What is linguistics?
Simply put, linguistics is the study of language, how it works, how it is acquired, and how people use it to communicate. Although linguists are often interested in and can speak a variety of languages, linguists know more about how language works, rather than having the ability to speak and understand multiple languages. A polyglot is a person who speaks a multitude of languages. So, if linguistics doesn’t teach you particular languages, why study it?
Linguistics helps us understand our world
Every language is like a one-of-a-kind species. It captures unique conceptualizations of the world and has its own ways of constructing words, phrases and sentences for communicating ideas. As we compare the words and structures of various languages, we come to a greater understanding of the world we live in. Apart from simply understanding the intricacies of world languages, this knowledge can be applied to improving communication between people, contributing to translation activities, assisting in literacy efforts, and treating speech disorders. And, of course, linguistics training is also valuable for studying and learning languages.

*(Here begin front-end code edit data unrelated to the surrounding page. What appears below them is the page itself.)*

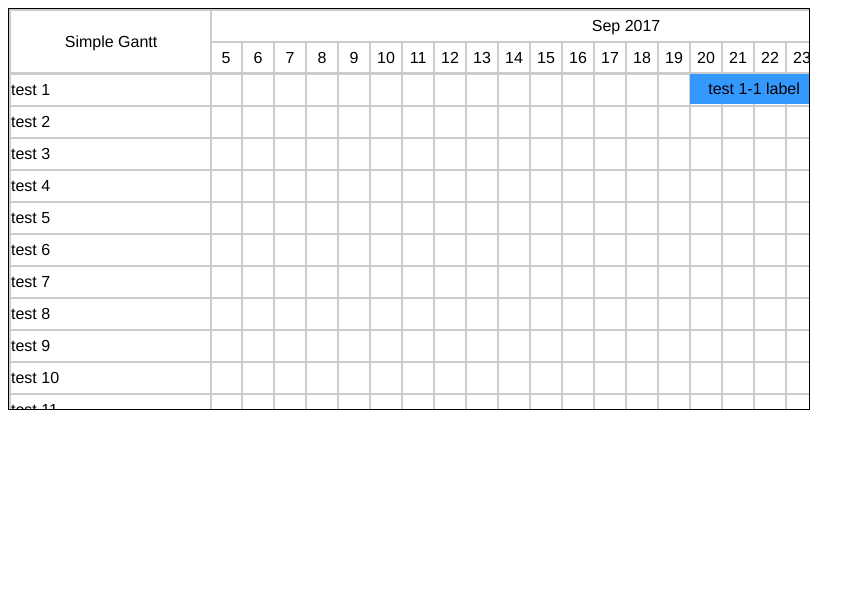
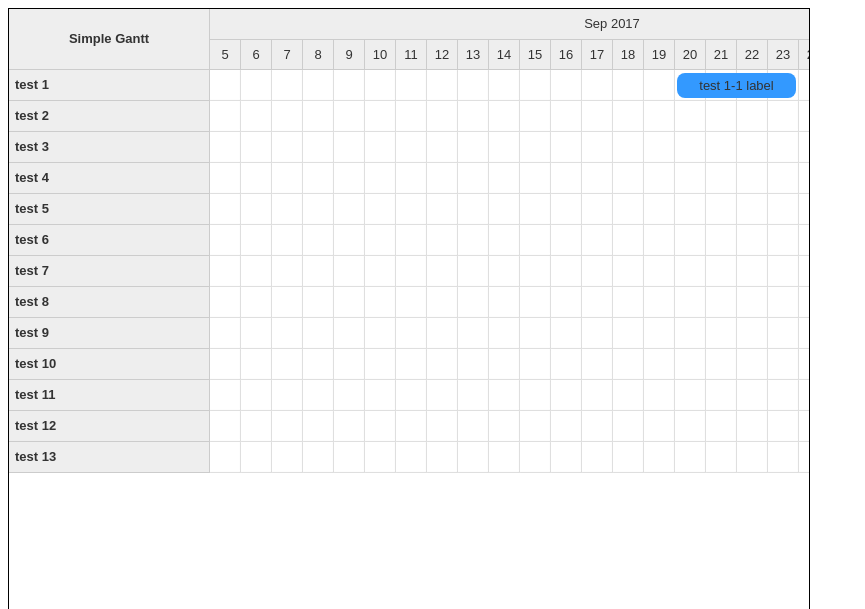
Before and after one commit to gie3d/simple-gantt, a website: page index.html in a window 1280 px wide. Shown: the top 609 px of the page, without its empty margins (0-865 px from the left). Drawn offline with Linux system fonts and the light colour scheme.

Commit message:
- Used background image as cells instead of creating a lot of empty div - Adjusted border, avoid duplicate render - Added description box, using css hover to hide and show

```diff
--- a/index.html
+++ b/index.html
@@ -6,7 +6,7 @@
 	<style>
 		#gantt-container {
 			width: 800px;
-			height: 400px;
+			height: 600px;
 			border: 1px solid #000000;
 		}
 	</style>
@@ -34,7 +34,8 @@
 					startDate: new Date('20 Sep 2017'),
 					endDate: new Date('23 Sep 2017'),
 					label: 'test 1-1 label',
-					color: '#3399ff'
+					color: '#3399ff',
+					desc: 'Hello World<br><b>Hello Dude</b>'
 				}, {
 					startDate: new Date('26 Sep 2017'),
 					endDate: new Date('30 Sep 2017'),
@@ -47,7 +48,8 @@
 					startDate: new Date('5 Oct 2017'),
 					endDate: new Date('8 Oct 2017'),
 					label: 'test 2-1 label',
-					color: '#3399ff'
+					color: '#3399ff',
+					desc: 'Hello World 2<br><b>Hello Dude 2</b>'
 				}, {
 					startDate: new Date('10 Oct 2017'),
 					endDate: new Date('12 Oct 2017'),
@@ -202,7 +204,7 @@
 
 		var chartConfig = {
 			titleWidth: 200,
-			height: 400
+			height: 600
 		}
 
 		SimpleGantt.generate('#gantt-container', chartConfig, data);
--- a/src/body-panel.js
+++ b/src/body-panel.js
@@ -5,7 +5,7 @@ var BodyPanel = (function(GANTT_DEFAULT_CONFIG) {
 		var dataPanel = document.createElement('div');
 		dataPanel.classList.add('data-panel');
 		dataPanel = setPanelWidth(dataPanel, chartConfig, data);
-		dataPanel = setPanelHeight(dataPanel, chartConfig);
+		dataPanel = setPanelHeight(dataPanel, chartConfig, data);
 
 		var leftPanel = createLeftPanel(chartConfig, data);
 		var chartPanel = createChartPanel(chartConfig, data);
@@ -27,7 +27,7 @@ var BodyPanel = (function(GANTT_DEFAULT_CONFIG) {
 	}
 
 	var setPanelHeight = function(dataPanel, chartConfig) {
-		var chartHeight = chartConfig.height || GANTT_DEFAULT_CONFIG.chartHeight;
+		var chartHeight = (chartConfig.height || GANTT_DEFAULT_CONFIG.chartHeight) - 60;
 		dataPanel.style.height = chartHeight + 'px';
 
 		return dataPanel;
@@ -37,13 +37,13 @@ var BodyPanel = (function(GANTT_DEFAULT_CONFIG) {
 		var panel = document.createElement('div');
 		var titleWidth = GanttUtils.getTitleWidth(chartConfig);
 		panel.style.width = titleWidth + 'px';
-		panel.style.height = GANTT_DEFAULT_CONFIG.BOXHEIGHT * data.gantt.lenght;
+		panel.style.height = GANTT_DEFAULT_CONFIG.BOXHEIGHT * data.gantt.length;
 		panel.classList.add('left-panel');
 
 		data.gantt.forEach(function(row) {
 			var boxElem = document.createElement('div');
 			var titleWidth = GanttUtils.getTitleWidth(chartConfig);
-			boxElem.style.width = titleWidth + 'px';
+			boxElem.style.width = (titleWidth - 6) + 'px';
 			boxElem.classList.add('data-left-box');
 
 			var title = row.title;
@@ -56,73 +56,76 @@ var BodyPanel = (function(GANTT_DEFAULT_CONFIG) {
 	}
 
 	var createChartPanel = function(chartConfig, data) {
+		console.log(data);
 		var titleWidth = GanttUtils.getTitleWidth(chartConfig);
 		var boxWidth = GanttUtils.getBoxWidth(chartConfig);
 		var panel = document.createElement('div');
-		panel.style.height = GANTT_DEFAULT_CONFIG.BOXHEIGHT * data.gantt.lenght;
 		panel.style.left = titleWidth + 'px';
 		panel.classList.add('chart-panel');
 		var daysDiff = GanttUtils.calculateDaysDiff(data.scope.startDate, data.scope.endDate);
 		var panelWidth = (boxWidth * daysDiff);
 		panel.style.width = panelWidth + 'px';
-
-		console.log(data);
-		data.gantt.forEach(function(row) {
-			var dayBoxes = createDayBoxes(data.scope.startDate, data.scope.endDate);
-			panel.appendChild(dayBoxes);
-		});
-
-		var text = document.createTextNode('Simple-Gantt');
-		panel.appendChild(text);
-
+		panel.style.height = ((GANTT_DEFAULT_CONFIG.BOXHEIGHT + 1) * data.gantt.length) + 'px';
 		return panel;
-	}
-
-	var createDayBoxes = function(startDate, endDate) {
-		var daysDiff = GanttUtils.calculateDaysDiff(startDate, endDate);
-		var dayBoxes = document.createElement('div');
-		for (var i = 0; i < daysDiff; i++) {
-			var dayBox = document.createElement('div');
-			dayBox.classList.add('day-box');
-			dayBoxes.appendChild(dayBox);
-		}
-
-		return dayBoxes;
 	}
 
 	var fillChart = function(chartPanel, chartConfig, data) {
 		var titleWidth = GanttUtils.getTitleWidth(chartConfig);
 		data.gantt.forEach(function(row, index) {
-			var top = index * GANTT_DEFAULT_CONFIG.BOXHEIGHT;
-			row.dates.forEach(function(date) {
-				var positionStartDate = getPositionByDate(chartConfig, data.scope.startDate, date.startDate, true);
-				var positionEndDate = getPositionByDate(chartConfig, data.scope.startDate, date.endDate, false);
-				var barWidth = positionEndDate - positionStartDate;
-				var bar = document.createElement('div');
-				bar.style.position = 'absolute';
-				bar.style.backgroundColor = date.color;
-				bar.style.width = barWidth + 'px';
-				bar.style.left = positionStartDate + 'px';
-				bar.style.top = top + 'px';
-				bar.classList.add('bar');
-				var text = document.createTextNode(date.label);
-				bar.appendChild(text);
-				chartPanel.appendChild(bar);
+			var top = index * (GANTT_DEFAULT_CONFIG.BOXHEIGHT + 1);
+			top = top + 3;
+			row.dates.forEach(function(bar) {
+				var barElem = generateGanttBar(chartConfig, bar, top, data.scope.startDate);
+				chartPanel.appendChild(barElem);
+				if (bar.desc) {
+					var descBox = generateDescBox(chartConfig, bar, top, data.scope.startDate);
+					chartPanel.appendChild(descBox);
+				}
 			});
 		});
 		// console.log(chartPanel);
 		return chartPanel;
 	}
 
-	var getPositionByDate = function(chartConfig, firstDayOfChart, date, isStartDate) {
+	var generateGanttBar = function(chartConfig, bar, top, firstDayOfChart) {
+		var positionDate = getPositionByDate(chartConfig, bar, firstDayOfChart);
+		var barWidth = positionDate.end - positionDate.start - 9; // 6 is set for margin right
+		var barElem = document.createElement('div');
+		barElem.classList.add('bar');
+		barElem.classList.add('wrap-text-with-dots');
+		barElem.style.backgroundColor = bar.color;
+		barElem.style.width = barWidth + 'px';
+		barElem.style.left = positionDate.start + 'px';
+		barElem.style.top = top + 'px';
+		var text = document.createTextNode(bar.label);
+		barElem.appendChild(text);
+
+		return barElem;
+	}
+
+	var generateDescBox = function(chartConfig, bar, top, firstDayOfChart) {
+		var positionDate = getPositionByDate(chartConfig, bar, firstDayOfChart);
+		var elem = document.createElement('div');
+		elem.classList.add('desc-box');
+		elem.style.top = (top + GANTT_DEFAULT_CONFIG.BOXHEIGHT) + 'px';
+		elem.innerHTML = bar.desc;
+		elem.style.left = (positionDate.start + 10) + 'px';
+
+		return elem;
+	}
+
+	var getPositionByDate = function(chartConfig, bar, firstDayOfChart) {
 		var boxWidth = GanttUtils.getBoxWidth(chartConfig);
-		var diffDate = GanttUtils.calculateDaysDiff(firstDayOfChart, date);
-		var positionDate = diffDate * boxWidth;
-		if (isStartDate) {
-			positionDate = positionDate - boxWidth;
-		}
+		var diffDateStart = GanttUtils.calculateDaysDiff(firstDayOfChart, bar.startDate);
+		var diffDateEnd = GanttUtils.calculateDaysDiff(firstDayOfChart, bar.endDate) + 1;
+		var positionStartDate = (diffDateStart * boxWidth) + 2;
+		var positionEndDate = (diffDateEnd * boxWidth);
+		var result = {
+			start: positionStartDate,
+			end: positionEndDate
+		};
 
-		return positionDate;
+		return result;
 	}
 
 	var publicAPI = {
--- a/src/default-config.js
+++ b/src/default-config.js
@@ -1,6 +1,6 @@
 var GANTT_DEFAULT_CONFIG = {
-	BOXWIDTH: 32,
-	BOXHEIGHT: 32,
+	BOXWIDTH: 30,
+	BOXHEIGHT: 30,
 	titleWidth: 200,
 	chartHeight: 400,
 	title: 'Simple Gantt'
--- a/src/gantt-utils.js
+++ b/src/gantt-utils.js
@@ -12,7 +12,7 @@ var GanttUtils = (function() {
 		var startDateMs = startDate.getTime();
 		var endDateMs = endDate.getTime();
 		var diffMs = Math.abs(startDateMs - endDateMs);
-		var diffDays = Math.round(diffMs/oneDay) + 1;
+		var diffDays = Math.ceil(diffMs/oneDay);
 		return diffDays;
 	}
 
@@ -34,8 +34,9 @@ var GanttUtils = (function() {
 	}
 
 	var getBoxWidth = function(chartConfig) {
-		var titleWidth = chartConfig.boxWidth || GANTT_DEFAULT_CONFIG.BOXWIDTH;
-		return titleWidth;
+		var boxWidth = chartConfig.boxWidth || GANTT_DEFAULT_CONFIG.BOXWIDTH;
+		boxWidth = boxWidth + 1; //border size
+		return boxWidth;
 	}
 
 	var publicAPI = {
--- a/src/header-panel.js
+++ b/src/header-panel.js
@@ -9,9 +9,9 @@ var HeaderPanel = (function(GANTT_DEFAULT_CONFIG) {
 		headerPanel = setHeaderPanelWidth(headerPanel, chartConfig, data);
 
 		var titlePanel = createTitleHeader(chartConfig);
-		var dayRangePanel = createDateRangeHeader(chartConfig, data.scope.startDate, data.scope.endDate);
+		var dateRangePanel = createDateRangeHeader(chartConfig, data.scope.startDate, data.scope.endDate);
 		headerPanel.appendChild(titlePanel);
-		headerPanel.appendChild(dayRangePanel);
+		headerPanel.appendChild(dateRangePanel);
 
 		return headerPanel;
 	}
@@ -21,7 +21,7 @@ var HeaderPanel = (function(GANTT_DEFAULT_CONFIG) {
 		var titleWidth = GanttUtils.getTitleWidth(chartConfig);
 		var boxWidth = GanttUtils.getBoxWidth(chartConfig);
 		var panelWidth = (boxWidth * daysDiff) + titleWidth;
-		headerPanel.style.width = panelWidth + 'px';
+		headerPanel.style.width = panelWidth + 2 + 'px';
 		return headerPanel;
 	}
 
@@ -56,8 +56,9 @@ var HeaderPanel = (function(GANTT_DEFAULT_CONFIG) {
 	}
 
 	var createHeaderDayMonthElement = function(startDate, endDate) {
+		var monthRangePanel = document.createElement('div');
 		var dayRangePanel = document.createElement('div');
-		var monthRangePanel = document.createElement('div');
+		dayRangePanel.style.marginLeft = '1px'; // TODO: Revise this. It shouldn't patch 1px like this
 		var daysDiff = GanttUtils.calculateDaysDiff(startDate, endDate);
 		var previousMonthIndex = startDate.getMonth();
 		var previousDate;
@@ -107,7 +108,7 @@ var HeaderPanel = (function(GANTT_DEFAULT_CONFIG) {
 		monthBox.classList.add('monthyear-box');
 		var textMonthYear = document.createTextNode(MONTHS[date.getMonth()] + ' ' + date.getFullYear());
 		monthBox.appendChild(textMonthYear);
-		monthBox.style.width = (width - 2) + 'px';
+		monthBox.style.width = width + 'px';
 
 		return monthBox;
 	}
--- a/src/simple-gantt.scss
+++ b/src/simple-gantt.scss
@@ -1,16 +1,23 @@
+$borderColor: #cccccc;
+
 .main-container {
 	position: relative;
 	overflow-x: scroll;
 	overflow-y: hidden;
-	font-family: 'Helvetica';
+	font-family: 'Arial';
+	font-size: 13px;
+	color: #333333;
 }
 
 .header-panel {
 	position: absolute;;
 	top: 0px;
 	left: 0px;
-	height: 62px;
-	border: 1px solid #cccccc;
+	height: 60px;
+	border-width: 0px 1px 1px 0px;
+	border-style: solid;
+	border-color: $borderColor;
+	background-color: #eeeeee;
 }
 
 .header-daterange-panel {
@@ -20,40 +27,50 @@
 .title-container {
 	float: left;
 	text-align: center;
-	height: 62px;
-	line-height: 62px;
-	border: 1px solid #cccccc;
+	height: 60px;
+	line-height: 60px;
+	border-width: 0px 1px 1px 0px;
+	border-style: solid;
+	border-color: $borderColor;
+	font-weight: bold;
 }
 
 .data-panel {
 	position: absolute;;
-	top: 64px;
+	top: 61px;
 	left: 0px;
-	height: 1200px;
 	overflow-x: hidden;
 	overflow-y: scroll;
-	border: 1px solid #cccccc;
+	border: 0px 1px 1px 0px solid $borderColor;
 }
 
 .day-box {
 	float: left;
 	width: 30px;
 	height: 30px;
-	border: 1px solid #cccccc;
+	line-height: 30px;
+	border-width: 0px 1px 1px 0px;
+	border-style: solid;
+	border-color: $borderColor;
 	text-align: center;
-	line-height: 30px;
 }
 
 .bar {
+	position: absolute;;
 	text-align: center;
-	height: 30px;
-	line-height: 30px;
+	padding: 3px;
+	font-size: 13px;
+	border-radius: 8px;
+	height: 19px;
+	line-height: 19px;
 }
 
 .monthyear-box {
 	float: left;
 	height: 30px;
-	border: 1px solid #cccccc;
+	border-width: 0px 1px 1px 0px;
+	border-style: solid;
+	border-color: $borderColor;
 	text-align: center;
 	line-height: 30px;
 }
@@ -66,13 +83,42 @@
 	float: left;
 	height: 30px;
 	line-height: 30px;
-	border: 1px solid #cccccc;
+	padding-left: 6px;
+	border-width: 0px 1px 1px 0px;
+	border-style: solid;
+	border-color: $borderColor;
 }
 
 .data-panel .left-panel {
 	position: absolute;
+	background-color: #eeeeee;
+	font-weight: bold;
 }
 
 .data-panel .chart-panel {
 	position: absolute;
+	background-image: url('img/cell.png');
+	border-width: 0px 0px 0px 1px;
+	border-style: solid;
+	border-color: $borderColor;
 }
+
+.wrap-text-with-dots {
+	text-overflow: ellipsis;
+	overflow: hidden;
+	white-space: nowrap;
+}
+
+.desc-box {
+	display: none;
+	position: absolute;
+	background-color: #F5ECCE;
+	border: 1px solid #FFBF00;
+	padding: 5px;
+	border-radius: 5px;
+	z-index: 100;
+}
+
+.bar:hover + .desc-box {
+	display: block;
+}
```
Also changed, not shown: src/img/cell.png (added), src/simple-gantt.css.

Linguistics helps us empower people
Because language captures how we perceive the world around us and how we relate to one another, it defines who we are. Our first language, or the “mother tongue” we grow up with, is the one we use to express what is in our hearts; it is our heart language. Many minority-language communities are marginalized because of their cultural background, or because their heart language is not the language of power. As a result, thousands of minority-language communities do not have access to education in a language they can understand. They become trapped in a cycle of poverty and discrimination simply because they are not part of the majority language and culture.
The plight of minority-language communities is changing as a growing number of organizations are coming alongside such people groups. Language development is the series of ongoing planned actions that a language community takes to ensure its language continues to serve its changing social, cultural, political, economic and spiritual needs and goals. CanIL staff and faculty members have been involved in, and continue to be involved in, a wide range of cross-cultural language development work:
- Linguistic analysis
- Orthography and writing systems development
- Literature development
- Multilingual education and literacy
- Partnership with governments, churches and non-government organizations (NGOs)
- Health initiatives
Our graduates are currently working in over 40 countries around the world, serving alongside teachers, health providers, aid organizations, church leaders and local leaders. Our alumni are helping to empower communities by giving them access to more services offered in their heart language. Linguistics helps fight poverty.